Evicted Jews Sleep in the Streets, Wait for Answers

Jews forced out of their home in Hevron sleep in tents just meters away and wait for IDF officials to explain themselves.
By Maayana Miskin
First Publish: 4/8/2012, 11:22 PM

Beit Hamachpela
Beit Hamachpela
Flash 90

Jews forced out of the Machpelah House in Hevron last week spent Passover in tents just meters away. In the meantime, the building sits empty.

Defense Minister Ehud Barak, with support from Prime Minister Binyamin Netanyahu, insisted on going ahead with last week’s eviction ahead of Passover, arguing that Jewish presence in the building was an operational threat that must be rectified immediately. The IDF, he said, could verify that Jews had a legal right to the home after forcing them to leave it.

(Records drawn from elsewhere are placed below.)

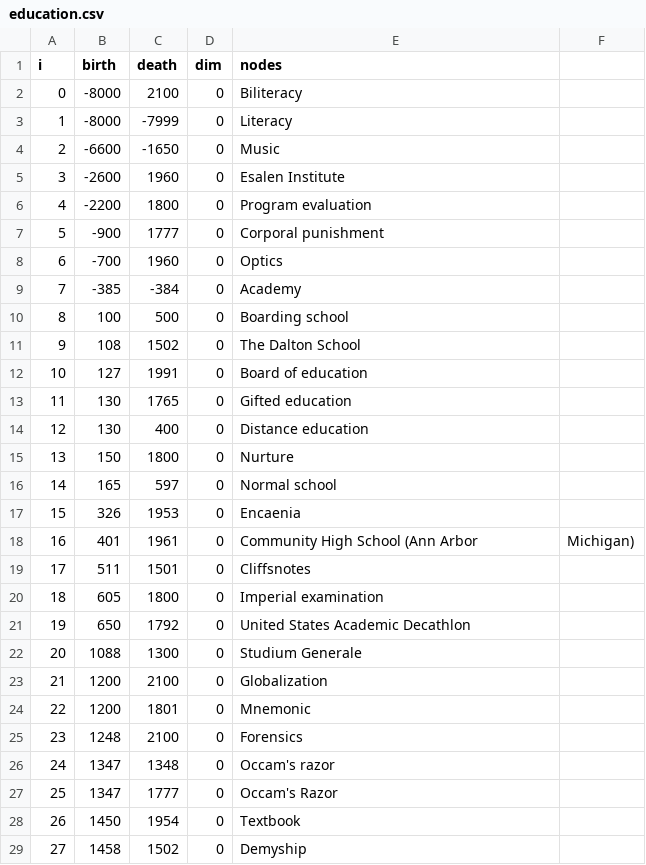
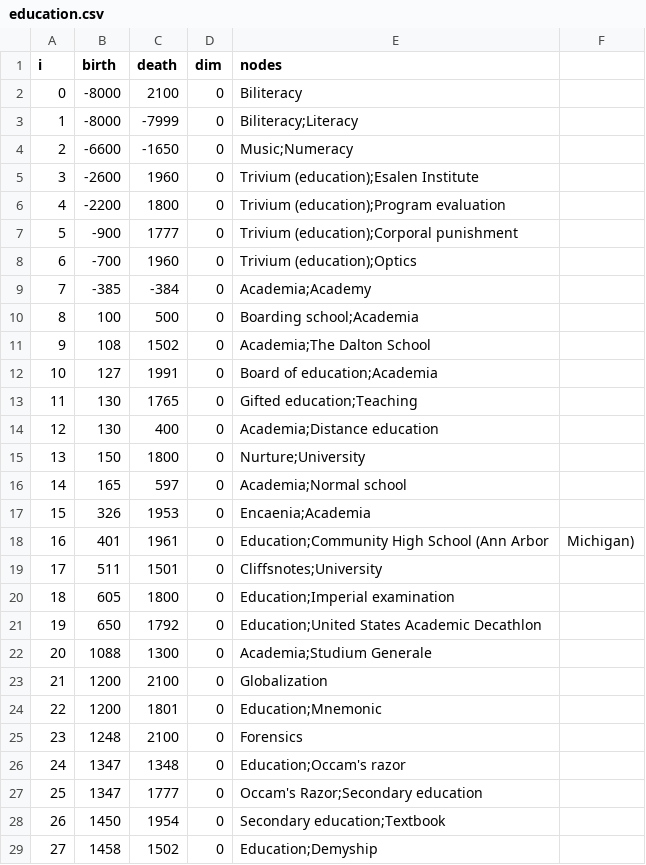
Before and after one commit to harangju/harangju.github.io, a CSV file: assets/wikibars/education.csv, drawn as a sheet; only a part is shown; the diff covers the shown part only.

```diff
--- a/assets/wikibars/education.csv
+++ b/assets/wikibars/education.csv
@@ -2,28 +2,28 @@ i,birth,death,dim,nodes
 0,-8000,2100,0,Biliteracy
-1,-8000,-7999,0,Literacy
-2,-6600,-1650,0,Music
-3,-2600,1960,0,Esalen Institute
-4,-2200,1800,0,Program evaluation
-5,-900,1777,0,Corporal punishment
-6,-700,1960,0,Optics
-7,-385,-384,0,Academy
-8,100,500,0,Boarding school
-9,108,1502,0,The Dalton School
-10,127,1991,0,Board of education
-11,130,1765,0,Gifted education
-12,130,400,0,Distance education
-13,150,1800,0,Nurture
-14,165,597,0,Normal school
-15,326,1953,0,Encaenia
-16,401,1961,0,Community High School (Ann Arbor, Michigan)
-17,511,1501,0,Cliffsnotes
-18,605,1800,0,Imperial examination
-19,650,1792,0,United States Academic Decathlon
-20,1088,1300,0,Studium Generale
+1,-8000,-7999,0,Biliteracy;Literacy
+2,-6600,-1650,0,Music;Numeracy
+3,-2600,1960,0,Trivium (education);Esalen Institute
+4,-2200,1800,0,Trivium (education);Program evaluation
+5,-900,1777,0,Trivium (education);Corporal punishment
+6,-700,1960,0,Trivium (education);Optics
+7,-385,-384,0,Academia;Academy
+8,100,500,0,Boarding school;Academia
+9,108,1502,0,Academia;The Dalton School
+10,127,1991,0,Board of education;Academia
+11,130,1765,0,Gifted education;Teaching
+12,130,400,0,Academia;Distance education
+13,150,1800,0,Nurture;University
+14,165,597,0,Academia;Normal school
+15,326,1953,0,Encaenia;Academia
+16,401,1961,0,Education;Community High School (Ann Arbor, Michigan)
+17,511,1501,0,Cliffsnotes;University
+18,605,1800,0,Education;Imperial examination
+19,650,1792,0,Education;United States Academic Decathlon
+20,1088,1300,0,Academia;Studium Generale
 21,1200,2100,0,Globalization
-22,1200,1801,0,Mnemonic
+22,1200,1801,0,Education;Mnemonic
 23,1248,2100,0,Forensics
-24,1347,1348,0,Occam's razor
-25,1347,1777,0,Occam's Razor
-26,1450,1954,0,Textbook
-27,1458,1502,0,Demyship
+24,1347,1348,0,Education;Occam's razor
+25,1347,1777,0,Occam's Razor;Secondary education
+26,1450,1954,0,Secondary education;Textbook
+27,1458,1502,0,Education;Demyship
```
Also changed, not shown: 63 edited cells elsewhere in this file, assets/wikibars/earth science.csv, assets/wikibars/economics.csv, 24 other files.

The eviction caused discord in the government, with senior figures including Finance Minister Yuval Steinitz and Strategic Affairs Minister Moshe Ya'alon openly criticizing the decision.

Shlomo Levinger is one of the many Machpelah House residents who has been living in a tent in the street along with his young children since the expulsion. “We had pain in our hearts during the holiday,” he told Arutz Sheva. “But also great joy, and faith that we will return to the building next door.”

Twelve days have passed since Hevron’s Jewish community gave the IDF Civil Administration documents relating to the sale of the Machpelah House. “They still haven’t told us what the problem is,” Levinger related. “Apparently there is no problem.”

Civil Administration officials speaking off the record have told Jewish leaders in Hevron that the sale was legal, he said.

Passover has brought a measure of comfort as Jews visit the city and reach out to help. “Since this morning we’ve already had hundreds of people… they sympathize with us and want to assist us,” he said. There are donation boxes around the city raising funds for the purchase of more buildings for the community, Levinger noted, adding that the purchase of the Machpelah House was made possible by many contributions pooled together.

He encouraged visitors to continue to come to the Jewish quarter of the ancient city.